!-- Permit/deny other traffic in accordance with existing security policy.

access-group ips-ssl in interface outside

Identification: SSL Denial of Service

FWSM#show access-list ips-ssl
access-list ips-ssl; 7 elements
access-list ips-ssl line 1 Allow access from trusted management sources for SSL and SSH
access-list ips-ssl line 2 extended permit tcp host 192.168.100.1 host 172.16.100.2 eq https (hitcnt=291)
access-list ips-ssl line 3 extended permit tcp host 192.168.100.2 host 172.16.100.2 eq https (hitcnt=290)
access-list ips-ssl line 4 extended permit tcp host 192.168.100.2 host 172.16.100.2 eq ssh (hitcnt=53)
access-list ips-ssl line 5 extended permit tcp host 192.168.100.1 host 172.16.100.2 eq ssh (hitcnt=14)
access-list ips-ssl line 6 extended deny tcp any host 172.16.100.2 eq https (hitcnt=22)
access-list ips-ssl line 7 extended deny tcp any host 172.16.100.2 eq ssh (hitcnt=0)
access-list ips-ssl line 8 extended deny ip any host 172.16.100.2 (hitcnt=0)

Mitigation: Fragmented Packet Inspection Evasion Vulnerability

By default, fragmented packets cannot traverse the FWSM. Effective mitigation is provided against the fragmented packet inspection vulnerability as long as the IPS device is screened by FWSM.

Identification: Fragmented Packet Inspection Evasion Vulnerability

Attempts to exploit the fragmented packet inspection evasion vulnerability will create the following syslog message: "106020 (Deny IP teardrop fragment)".

%FWSM-2-106020: Deny IP teardrop fragment
  (size = 20, offset = 0) from 192.168.1.112 to 172.16.100.5

For more information, refer to Catalyst 6500 Series Switch and Cisco 7600 Series Router Firewall Services Module Logging Configuration and System Log Message 106020.

Cisco IPS Management and Reporting Applications

Identification: SSL Denial of Service

Cisco CS-MARS will report an inactive reporting device after one hour where no events have been received. The IP 10.89.236.158 is the nonreporting IPS device.

cisco-amb-20060922-ips-01.gif

Cisco CSM will report failed HTTP requests when attempting to query the device for statistics or events. The IP 10.89.236.158 is the nonreporting IPS device.

cisco-amb-20060922-ips-02.gif

Additional Information

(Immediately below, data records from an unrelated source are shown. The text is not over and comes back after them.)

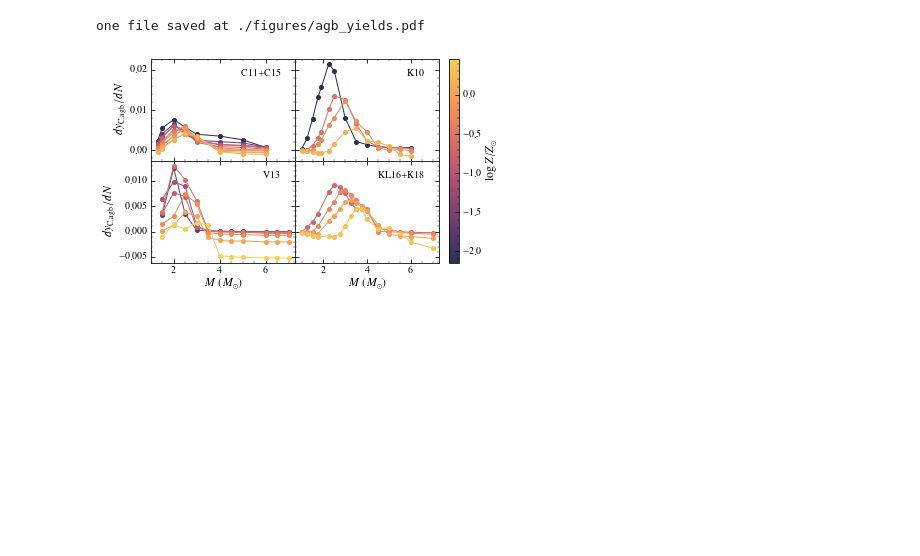
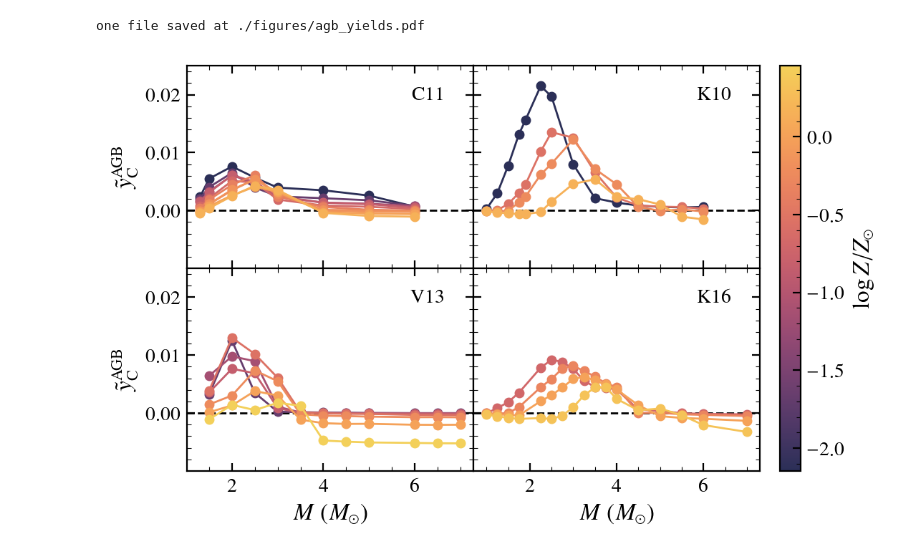
Before and after one commit to aeyobd/surp, a Jupyter notebook: thesis/arya_test.ipynb, the cells around one changed output. Drawn from its saved outputs; the diff is of its cells as text; code cells hidden in the pictures; blank space fills up the shorter version.

Commit message:
new models and plots

```diff
--- a/thesis/arya_test.ipynb
+++ b/thesis/arya_test.ipynb
@@ -10,6 +10,7 @@ import vice
 # from surp.src.analysis import plotting_utils as pluto
 from surp.src.analysis.apogee_analysis import subgiants
 import arya
+plt.rcParams["figure.dpi"] = 200
 # %%
 width = 4
 ϕ = np.sqrt(2)
@@ -87,7 +88,7 @@ mpp = mpl.cm.ScalarMappable(norm, cmap)
 ma = mpp.to_rgba
 
 AGB_MODELS = ["cristallo11", "karakas10", "ventura13", "karakas16"]
-AGB_LABELS = ["C11+C15", "K10", "V13", "KL16+K18"]
+AGB_LABELS = ["C11", "K10", "V13", "K16"]
 
 # plt.rc('xtick.minor', visible=False)
 
@@ -112,19 +115,22 @@ def plot_c_table(study = "cristallo11", sp=None, label=None):
 # %%
 jp = arya.JoinPlot(2, 2, size=(width, height))
 
 for i in range(4):
     sp = jp.children[i//2][i%2]
     sp.x.label = r"$M\ (M_{\odot})$"
-    sp.y.label = r"$dy_{\rm C, agb}/dN$"
+    sp.y.label = r"$\tilde{y}_{\rm C}^{\rm AGB}$"
     study = AGB_MODELS[i]
     label = AGB_LABELS[i]
     plot_c_table(study=study, sp=sp, label=label)
+    sp.mpl_ax.axhline(0, color="k", ls="--", zorder=-3)
+    sp.y.lim = (-0.01, 0.025)
+    sp.mpl_ax.set_yticks((0, 0.01, 0.02))
 
 c = arya.Colorbar(subplot=jp, mappable = mpp, row=1, col=2, width=arya.Length(height*0.05))
 c.ax.label = "$\log Z/Z_{\odot}$"
 
 sp.save("agb_yields.pdf")
 # %% [output]
 one file saved at ./figures/agb_yields.pdf
-[figure, old version]
+[figure, new version]
 # %%
```
Also changed, not shown: parts of 14 cells of this notebook, 26 other files.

THIS DOCUMENT IS PROVIDED ON AN "AS IS" BASIS AND DOES NOT IMPLY ANY KIND OF GUARANTEE OR WARRANTY, INCLUDING THE WARRANTIES OF MERCHANTABILITY OR FITNESS FOR A PARTICULAR USE. YOUR USE OF THE INFORMATION ON THE DOCUMENT OR MATERIALS LINKED FROM THE DOCUMENT IS AT YOUR OWN RISK. CISCO RESERVES THE RIGHT TO CHANGE OR UPDATE THIS DOCUMENT AT ANY TIME.

Revision History

Revision 1.0

2006-September-22

Initial public release.

Cisco Security Procedures

Complete information on reporting security vulnerabilities in Cisco products, obtaining assistance with security incidents, and registering to receive security information from Cisco, is available on Cisco's worldwide website at http://www.cisco.com/en/US/products/products_security_vulnerability_policy.html. This includes instructions for press inquiries regarding Cisco security notices. All Cisco security advisories are available at http://www.cisco.com/go/psirt.

Related Information